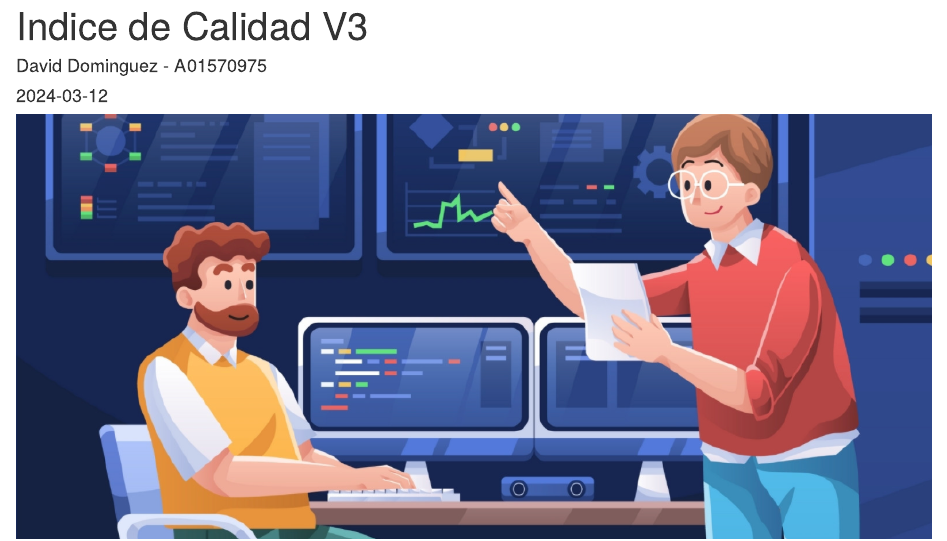
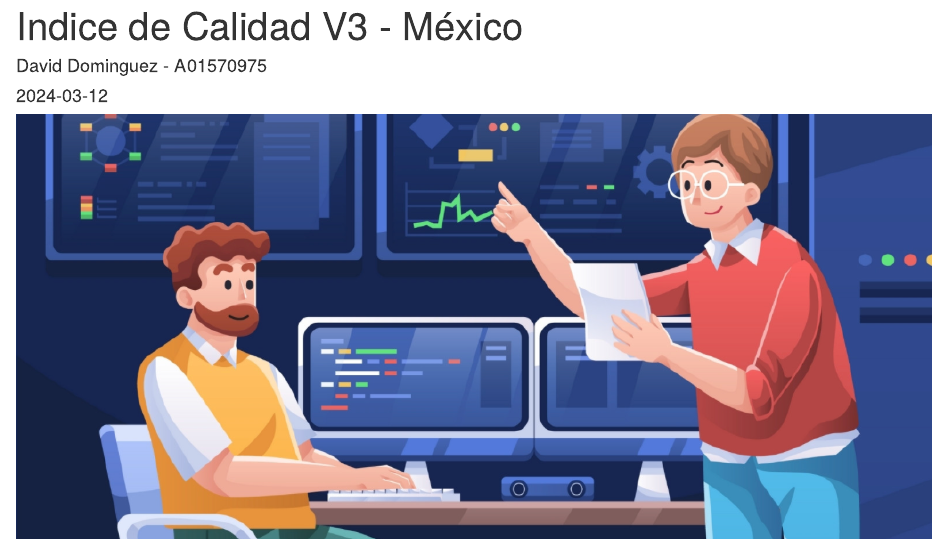
Before and after one commit to Drums180/Algoritmo-ICD-Mexico, an R Markdown document (ICD/ICDV3.Rmd): the page in a window 1100 px wide, from its top. Rendered offline with R 4.5, knitr and Pandoc, with nearby package versions; some code elsewhere in the file could not run offline.

Commit message:
Header Change

```diff
--- a/ICD/ICDV3.Rmd
+++ b/ICD/ICDV3.Rmd
@@ -1,5 +1,5 @@
 ---
-title: "Indice de Calidad V3"
+title: "Indice de Calidad V3 - México"
 author: "David Dominguez - A01570975"
 date: "2024-03-12"
 output: html_document
```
┄┄┄┄┄┄┄┄┄┄┄┄┄┄┄┄┄┄┄┄
● What you are asked to do: Pull out every line in the material above where "title" occurs.

● Task solution:
-title: "Indice de Calidad V3"
+title: "Indice de Calidad V3 - México"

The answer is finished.